■ **Task details**: Here are some records; quote them exactly, leaving out the pictures.

▼

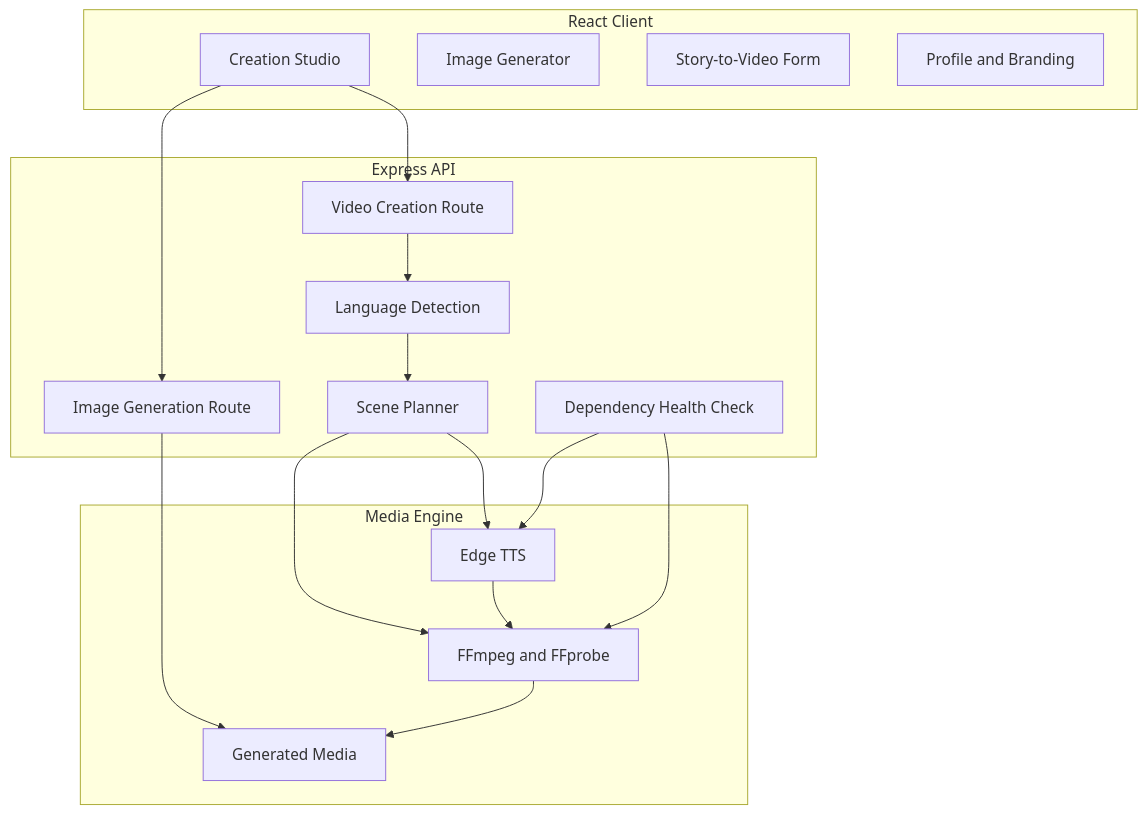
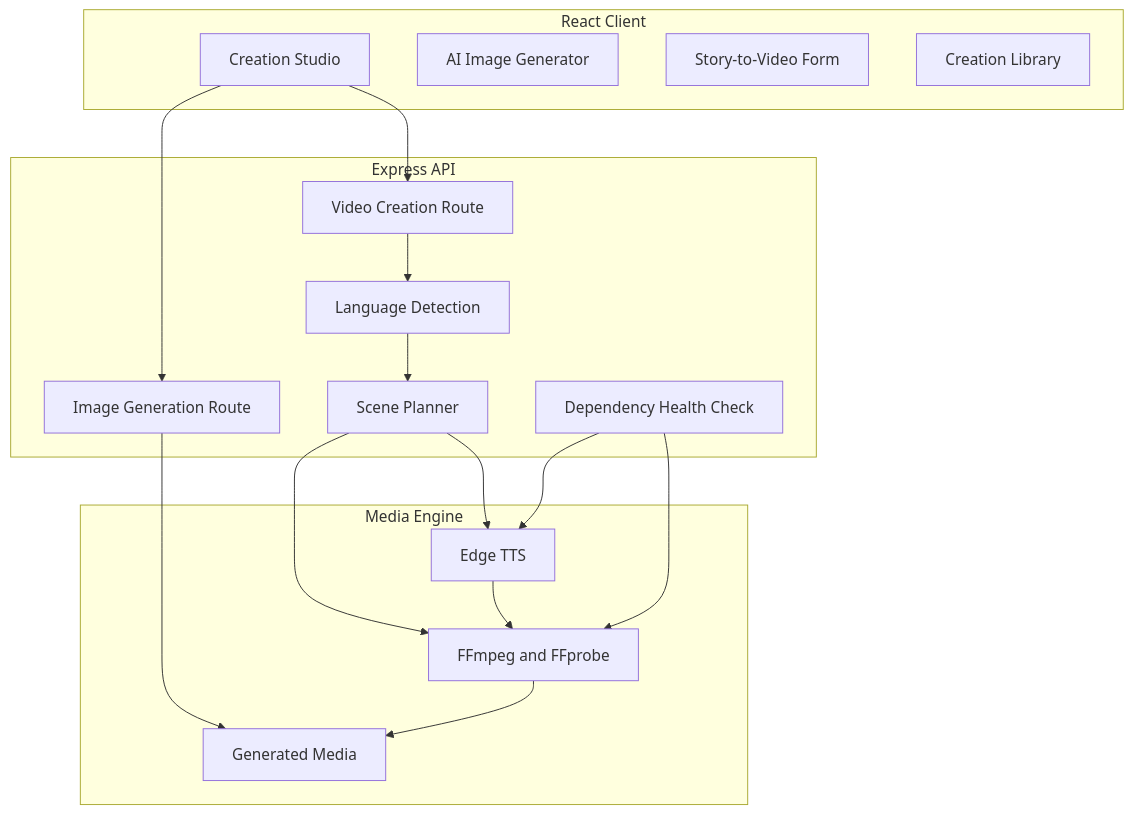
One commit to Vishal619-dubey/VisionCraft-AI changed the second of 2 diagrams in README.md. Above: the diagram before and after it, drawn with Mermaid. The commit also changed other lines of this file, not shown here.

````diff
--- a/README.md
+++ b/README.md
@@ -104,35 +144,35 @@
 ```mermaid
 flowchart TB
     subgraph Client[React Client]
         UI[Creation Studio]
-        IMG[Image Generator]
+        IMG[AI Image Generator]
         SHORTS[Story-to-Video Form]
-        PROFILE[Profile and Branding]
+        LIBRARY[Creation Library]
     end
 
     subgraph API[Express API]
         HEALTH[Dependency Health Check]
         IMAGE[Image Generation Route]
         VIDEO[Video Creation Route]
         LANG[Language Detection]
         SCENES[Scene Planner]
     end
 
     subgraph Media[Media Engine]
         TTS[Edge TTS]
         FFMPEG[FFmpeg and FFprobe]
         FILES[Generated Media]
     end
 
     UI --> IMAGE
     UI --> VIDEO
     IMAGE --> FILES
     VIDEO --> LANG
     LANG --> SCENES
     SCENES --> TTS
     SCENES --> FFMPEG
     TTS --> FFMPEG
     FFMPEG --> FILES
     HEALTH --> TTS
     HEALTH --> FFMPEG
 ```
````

▲

■ **Response**:
One commit to Vishal619-dubey/VisionCraft-AI changed the second of 2 diagrams in README.md. Above: the diagram before and after it, drawn with Mermaid. The commit also changed other lines of this file, not shown here.

````diff
--- a/README.md
+++ b/README.md
@@ -104,35 +144,35 @@
 ```mermaid
 flowchart TB
     subgraph Client[React Client]
         UI[Creation Studio]
-        IMG[Image Generator]
+        IMG[AI Image Generator]
         SHORTS[Story-to-Video Form]
-        PROFILE[Profile and Branding]
+        LIBRARY[Creation Library]
     end
 
     subgraph API[Express API]
         HEALTH[Dependency Health Check]
         IMAGE[Image Generation Route]
         VIDEO[Video Creation Route]
         LANG[Language Detection]
         SCENES[Scene Planner]
     end
 
     subgraph Media[Media Engine]
         TTS[Edge TTS]
         FFMPEG[FFmpeg and FFprobe]
         FILES[Generated Media]
     end
 
     UI --> IMAGE
     UI --> VIDEO
     IMAGE --> FILES
     VIDEO --> LANG
     LANG --> SCENES
     SCENES --> TTS
     SCENES --> FFMPEG
     TTS --> FFMPEG
     FFMPEG --> FILES
     HEALTH --> TTS
     HEALTH --> FFMPEG
 ```
````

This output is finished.